The RFP anticipated the award of approximately four indefinite-delivery, indefinite-quantity (IDIQ) contracts, based on performance and price. The brief suggests much of the work would involve shipments between Afghanistan or the Middle East, and the US.
The contracts were initially awarded in June last year to five specialist logistics companies: ro-ro carrier Farrell Lines; Liberty Global Logistics, a heavy equipment transporter; container shipping line APL; Kalitta Air; and National Air Cargo.
But in July, belly carrier United was added to the list, for contracts worth up to $145m, by the Illinois-based contracting office.
TRANSCOM had said it reserved the right to reopen the competition if there was a shortfall in requirements, or if it was in is own best interests, with any additional evaluation to be based on specialised criteria including past performance. It also said it would give notice of its intention to reopen the contract awards.

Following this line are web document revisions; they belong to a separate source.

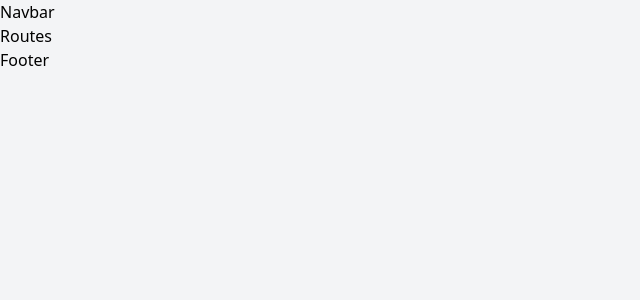
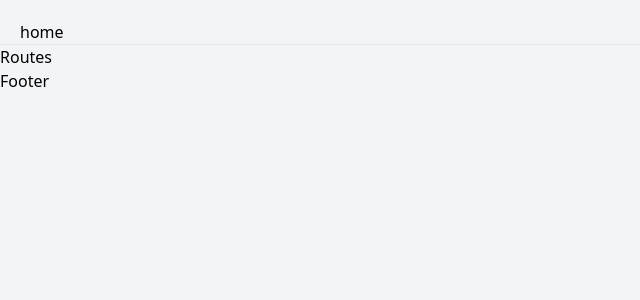
Before and after one commit to reza-talebii/google-clone, a React (Create React App) app: page / in a window 1280 px wide. Shown: the top 300 px of the page, without its empty margins (0-640 px from the left). Built offline with nearby package versions, Linux system fonts and the light colour scheme.

Commit message:
add route pakage

```diff
--- a/package.json
+++ b/package.json
@@ -8,7 +8,10 @@
     "@testing-library/user-event": "^13.5.0",
     "react": "^18.0.0",
     "react-dom": "^18.0.0",
+    "react-player": "^2.10.0",
+    "react-router-dom": "^6.3.0",
     "react-scripts": "5.0.0",
+    "use-debounce": "^7.0.1",
     "web-vitals": "^2.1.4"
   },
   "scripts": {
--- a/src/Components/Navbar.jsx
+++ b/src/Components/Navbar.jsx
@@ -1,7 +1,21 @@
 import React from "react";
 
+import { Link } from "react-router-dom";
+
+const styles = {
+  wrapper:
+    "p-5 pb-0 flex flex-wrap sm:justify-between justify-center items-center border-b dark:border-gray-700 border-gray-200",
+  navStyle: "flex justify-between items-center space-x-5 w-screen",
+};
+
 const Navbar = () => {
-  return <div>Navbar</div>;
+  return (
+    <section className={styles.wrapper}>
+      <nav className={styles.navStyle}>
+        <Link to="/">home</Link>
+      </nav>
+    </section>
+  );
 };
 
 export default Navbar;
--- a/src/index.js
+++ b/src/index.js
@@ -1,8 +1,14 @@
 import React from "react";
 import ReactDOM from "react-dom/client";
+import { BrowserRouter as Router } from "react-router-dom";
+
 import "./index.css";
 import App from "./App";
 
 const root = ReactDOM.createRoot(document.getElementById("root"));
 
-root.render(<App />);
+root.render(
+  <Router>
+    <App />
+  </Router>
+);
```
Also changed, not shown: 1 other file (tests, documents, lock files or other folders).
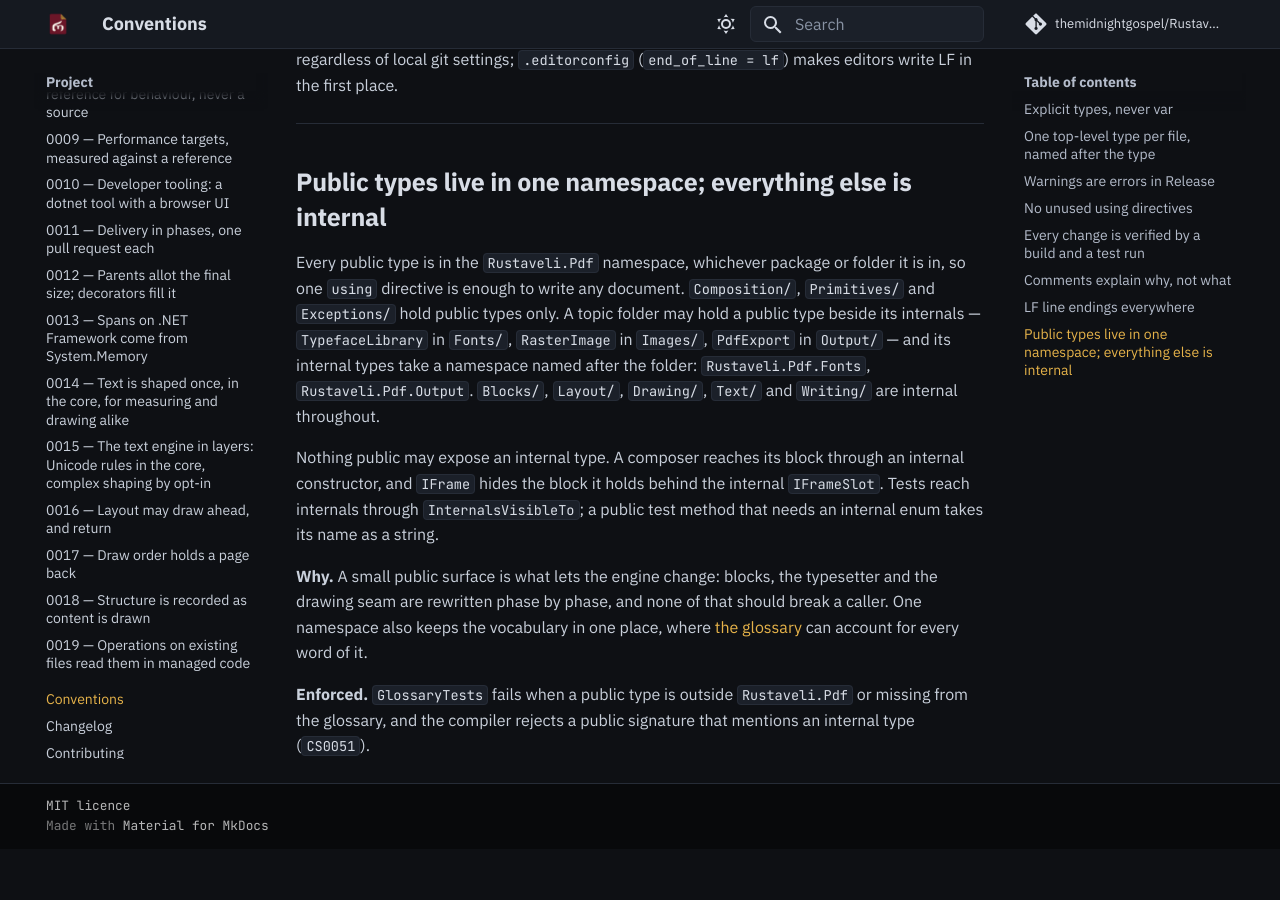
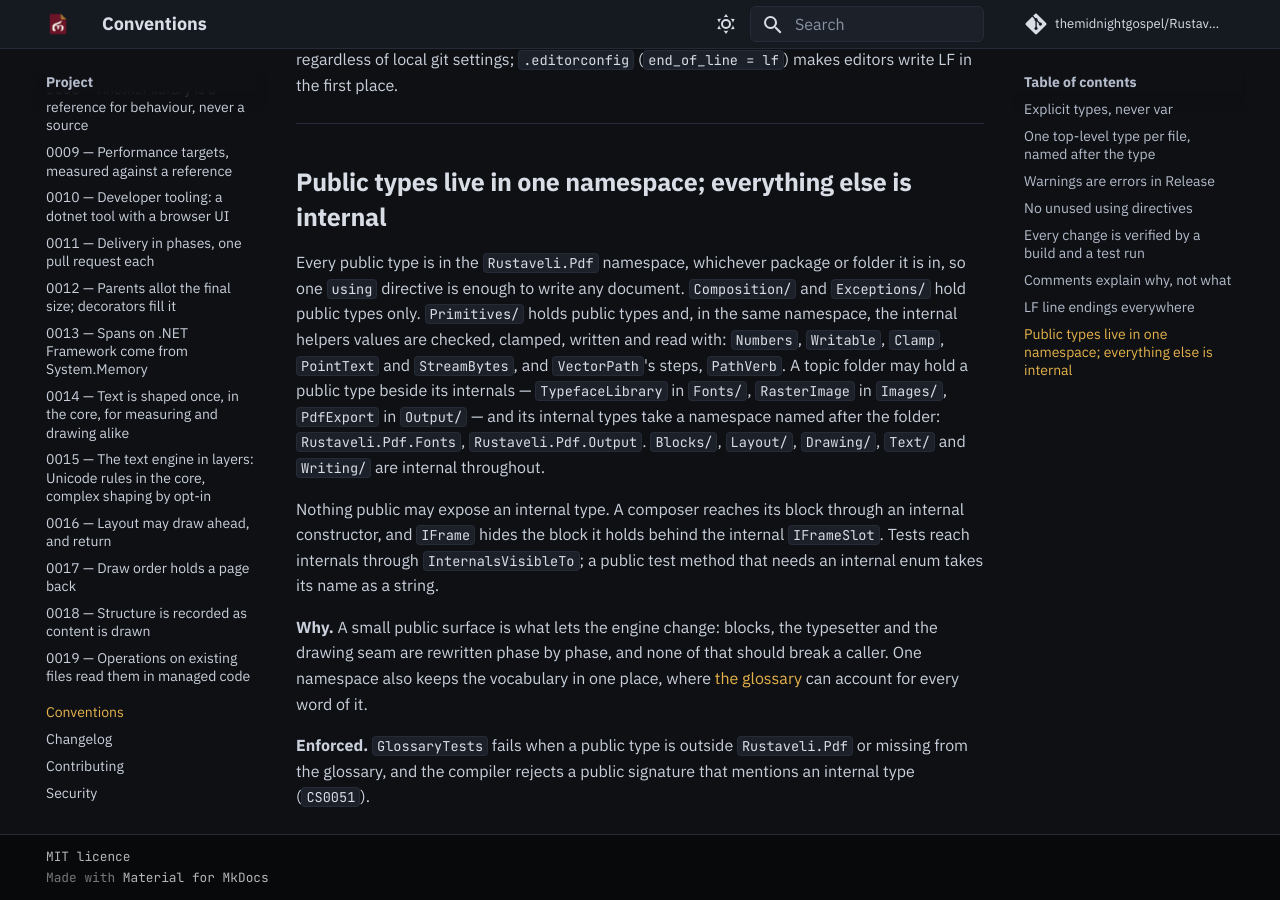
Before and after one commit to themidnightgospel/Rustaveli.Pdf, an MkDocs documentation site: the page built from docs/CONVENTIONS.md, in a window 1280 px wide and 900 px high, scrolled down 3667 px. Built offline with MkDocs 1.6.1 and Material for MkDocs 9.7.7, drawn with Linux system fonts in a browser that asks for light colours; comment, search, counter and statistics services are not loaded; before the commit the page ends 4516 px from its top, so only the background shows below that.

Commit message:
Say which internal helpers Primitives holds
Assisted-by: AI agent

```diff
--- a/docs/CONVENTIONS.md
+++ b/docs/CONVENTIONS.md
@@ -150,7 +150,9 @@ settings; `.editorconfig` (`end_of_line = lf`) makes editors write LF in the fir
 ## Public types live in one namespace; everything else is internal
 
 Every public type is in the `Rustaveli.Pdf` namespace, whichever package or folder it is in, so one `using`
-directive is enough to write any document. `Composition/`, `Primitives/` and `Exceptions/` hold public types only.
+directive is enough to write any document. `Composition/` and `Exceptions/` hold public types only. `Primitives/`
+holds public types and, in the same namespace, the internal helpers values are checked, clamped, written and read
+with: `Numbers`, `Writable`, `Clamp`, `PointText` and `StreamBytes`, and `VectorPath`'s steps, `PathVerb`.
 A topic folder may hold a public type beside its internals — `TypefaceLibrary` in `Fonts/`, `RasterImage` in
 `Images/`, `PdfExport` in `Output/` — and its internal types take a namespace named after the folder:
 `Rustaveli.Pdf.Fonts`, `Rustaveli.Pdf.Output`. `Blocks/`, `Layout/`, `Drawing/`, `Text/` and `Writing/` are
```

National claims TRANSCOM gave no notice, there was no “shortfall” and, as United had ‘no past performance’, the addition of a new contractor was “improper”. It filed a protest with the Government Accountability Office – which was dismissed.
Not content with that decision, the all-cargo airline next protested at the Court of Federal Claims in October – and its complaint was dismissed in November. The court argued that National had not proved it would be directly affected, or lose business.
National is now arguing that “UAL has no experience with international commercial multimodal transportation of cargo”and that the contract award was “unreasonable and inconsistent” and “arbitrary, capricious, an abuse of discretion, or otherwise not in accordance with law”.
Some of the requirements in the contract do appear to be less suited to a carrier predominantly concerned with the transport of passengers and with no freighters – in particular the consistent mention of Afghanistan and various administrative requests.
United is requesting it be allowed to intervene in the court case, and noted its “strong interest in preserving and protecting its proprietary information”.